I’ve been foraging for 4 big medicinal tea projects since spring. I loved drinking my forest tea every Sunday last winter and wished I could make it a daily practice. I quit fermenting Kombucha, because I didn’t need the large quantity of sugar in my diet and didn’t love the commercial products I was using but I miss the process…. Duh. The answer is simple. Ferment the medicinal teas I’ve been working so hard to collect. Use wild yeasts. Throw my own fermenting pots. Taste everything!
I’m very happy that my Underworld Tea is now Root Beer from the Rhyzosphere! My Forest Tea is now Marlborough Mead. I’ve got Monalulu Scrumpy and Blue Finger Fox Wine fermenting. And Sumac and Rosehip Pop. And my Moon Tea will be medicinal menstrual beer! It’s taken no time to get all this going. The book is beautifully illustrated and makes me feel like I’ve found a kindred spirit.
This book is a description of EO’s love of biological systems.
He was considered the greatest biologist alive until he died in 2022. His insights are deeply informed by biology and are also a bit mystical. He articulates the magic of life in the language of science and puts into words many passions that I share. This book explores the innate human urges to observe and learn about wildlife and asks ‘Is it possible for humanity to love life enough to save it?’ He describes his own Biophilia as the awe he feels while observing and learning about non-human organisms and how indulging in these practices increases his appreciation of all life. He places the value of wildlife within a context of culture and human survival. He describes the elegance of art and science as part of human evolution.
I want to memorize every sentence in The Hidden Life of Trees by Peter Wohlleben. It’s a super book about the behavior of trees and how this behavior makes a complicated ecology that is a forest.
It explains how trees live in connection with their kin and describes the relationships between trees and other organisms. It illustrates how a forest functions as a living system. It talks about how they perceive the world and how they communicate. This book is written by a German forester turned conservation ecologist and is required reading for anyone interested in ecology, wildlife or plants to be able to participate in conversations on contemporary ecology. It’s also just a nice read.
He has written several similar books, this is the best one, but The Secret Wisdom of Nature is also a very good look at the interconnectedness of a forest.
The Secret Wisdom of Water by Craig Childs Reviewed by Alexis Williams May 2021
I have a new favorite book. The Secret Wisdom of Water, written by Craig Childs. He describes his adventures seeking water in the desert. He describes the relationships between water and life and our utter dependence on it. He describes mechanisms and dramas of storms. He describes powerful natural phenomenon in words that are neither scientific nor spiritual but also are both. He says things like: ‘if I prayed for rain the sky would laugh at me’ and ‘The world changes color when you think you might die soon.’

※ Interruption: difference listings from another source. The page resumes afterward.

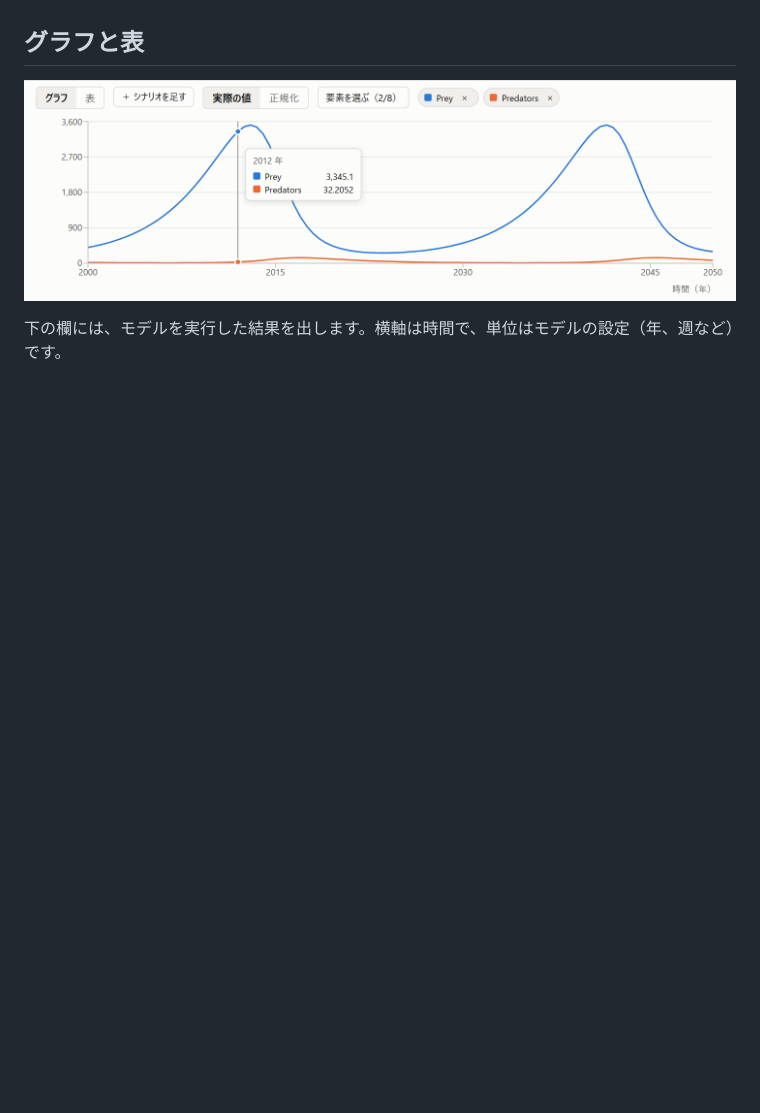
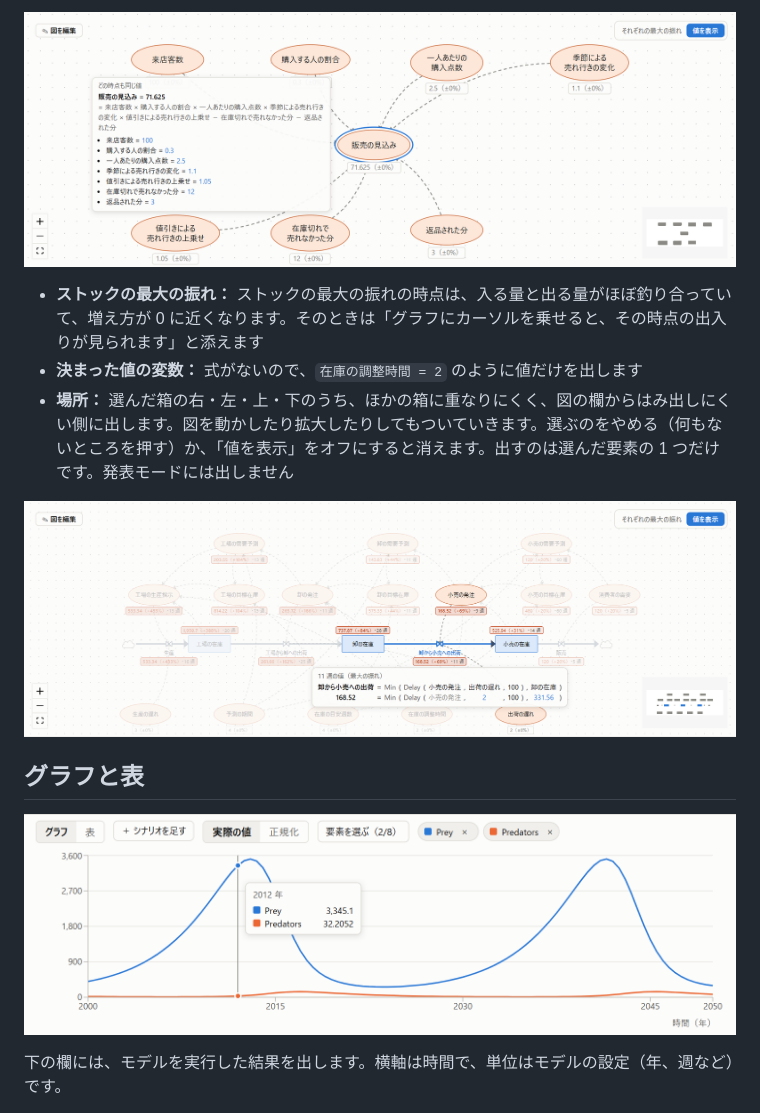
Before and after one commit to kagu3/loopsight, a Markdown page: docs/VIEWER.md, the part around one of its changes. Drawn GitHub-style; pictures changed too: docs/images/viewer/formula-function.png (added), docs/images/viewer/formula-list.png (added); blank space fills up the shorter version.

```diff
--- a/docs/VIEWER.md
+++ b/docs/VIEWER.md
@@ -158,3 +174,10 @@ AI は `find_loops` でフィードバックループを探し、`view_diagram`
+![名前の長い参照が多い式は、参照ごとの値の一覧で出す](images/viewer/formula-list.png)
+
+- **ストックの最大の振れ：** ストックの最大の振れの時点は、入る量と出る量がほぼ釣り合っていて、増え方が 0 に近くなります。そのときは「グラフにカーソルを乗せると、その時点の出入りが見られます」と添えます
+- **決まった値の変数：** 式がないので、`在庫の調整時間 = 2` のように値だけを出します
+- **場所：** 選んだ箱の右・左・上・下のうち、ほかの箱に重なりにくく、図の欄からはみ出しにくい側に出します。図を動かしたり拡大したりしてもついていきます。選ぶのをやめる（何もないところを押す）か、「値を表示」をオフにすると消えます。出すのは選んだ要素の 1 つだけです。発表モードには出しません
+
+![時間をまたぐ関数（Delay）を含むフローの式。Delay に渡す「小売の発注」は名前のまま出す](images/viewer/formula-function.png)
 
 ## グラフと表
 
```
Also changed, not shown: other parts of docs/VIEWER.md (+16 -0 lines), docs/images/viewer/formula-stock.png (added), docs/images/viewer/formula-values.png (added), 7 other files.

Then come the floods. Its intense and moving and inspired. He must write as things happen, dangling from a climbing line a months hike from help. He uses rich similes that invoke powerful imagery. He presents beautiful science, insightful poetry, and smooth adventure.
This book is unpretentious, easy to read and cool. I’m looking forward to reading it again. I’m so glad he’s written other books I can read.